Athletes are at a high risk simply because of the competitive, physical nature of the sports they play. It’s the reason many athletes have short careers and an unfortunate cause of brain problems later in life.
With concussions in kids, the danger is even bigger. A child’s brain is more fragile than an adult’s, and in the current day and age, youngsters are more competitive and daring. The stakes are higher.
In a three-day series by the New Jersey Star-Ledger, staff writers raised the issue of concussions in kids. The series took a thorough look at a serious problem. Here’s a breakdown.
Kids and Concussions: Part One
In the first part of the series, Mr. Matthew Stanmyre and Ms. Jackie Friedman of the New Jersey Star-Ledger tackled the impact of head injuries on young athletes, what’s being done to protect them and what else can be done to protect them.
Fact: More than 400,000 concussions occurred in high schools nationwide during the 2008-09 academic year.
Why does this happen? Some reasons might be coaches lacking medical experience, athletes playing through pain and parents rushing their children back onto the field too soon after an injury. If your child were injured, how soon would you bring him or her back into play?
Kids and Concussions: Part Two
In the second part, Mr. Stanmyre and Ms. Friedman looked at the dangers of competitive cheerleading. Do you think cheerleading is safe? Think again. It may seem like the safest kind of physical competition, but that doesn’t mean it’s safe.
Cheerleaders undergo a tremendous amount of training to be able to lift each other in the air and land safely, but accidents can happen.
Kids and Concussions: Part Three
In the third article, we learn the answer to the most important question: What is being done to protect our children, especially at the local level? The answer is that doctors and trainers are working endlessly on just that. The article points to a Rutgers S.A.F.E.T.Y. course that gives coaches basic teaching and safety knowledge.
In high schools, a neuropsychological exam called “ImPACT Testing” is given to athletes after a head injury.
Do you have questions? We can help

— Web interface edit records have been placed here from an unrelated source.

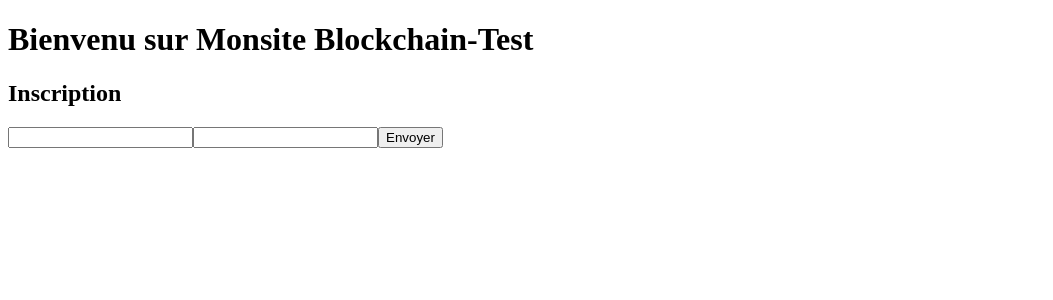
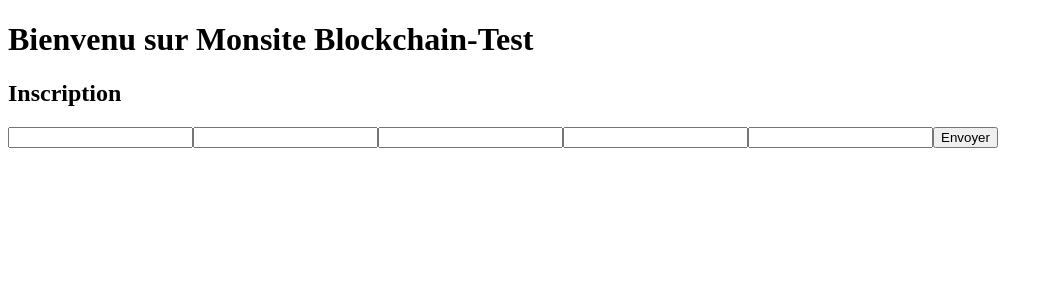
Before and after one commit to Erdmannremy/Test-blockchain, an Angular app: page /signup in a window 1280 px wide. Shown: the top 300 px of the page, without its empty margins (0-1053 px from the left). Built offline with nearby package versions, Linux system fonts and the light colour scheme.

Commit message:
projet /v20

```diff
--- a/src/app/app.routes.ts
+++ b/src/app/app.routes.ts
@@ -7,7 +7,6 @@ export const routes: Routes = [
     { path : '',redirectTo: 'home',pathMatch : 'full'},
     { path : 'home',component: HomeComponent},
     { path : 'signup',component: SignupComponent},
-    { path : 'authuser',component: AuthuserComponent},
     { path : '404',component: NotfoundComponent},
     { path : '**',redirectTo: '404'},//page non trouver 404
 
--- a/src/app/signup/signup.component.html
+++ b/src/app/signup/signup.component.html
@@ -1,6 +1,9 @@
 <h2>Inscription</h2>
 <form formGroup="form">
   <input type="text" formControlName="name">
+  <input type="text" formControlName="age">
   <input type="number" formControlName="age">
-  <button type="submit">Envoyer</button>
+  <input type="text" formControlName="email">
+  <input type="number" formControlName="password">
+    <button type="submit">Envoyer</button>
 </form>
--- a/src/app/signup/signup.component.ts
+++ b/src/app/signup/signup.component.ts
@@ -17,6 +17,7 @@ export class SignupComponent implements OnInit {
   this.form = new FormGroup({
     firstname: new FormControl(),
     lastname: new FormControl(),
+    age: new FormControl(),
     email: new FormControl (),
     password: new FormControl()
   });
```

Although some head injuries are more serious than others, there is no such thing as a “little head injury.” The effects of even a small head injury can be severe, such as memory loss or depression. In some cases, head injuries can even lead to a wrongful death.
New Jersey lawyers can answer your questions about personal injuries and a number of other topics. At the Mininno Law Office, we have experienced NJ trial attorneys who have dealt with these cases all too often.
We’d be happy to answer any questions you have or offer any help you need. Call (856) 833-0600 in New Jersey or (215) 567-2380 in Pennsylvania.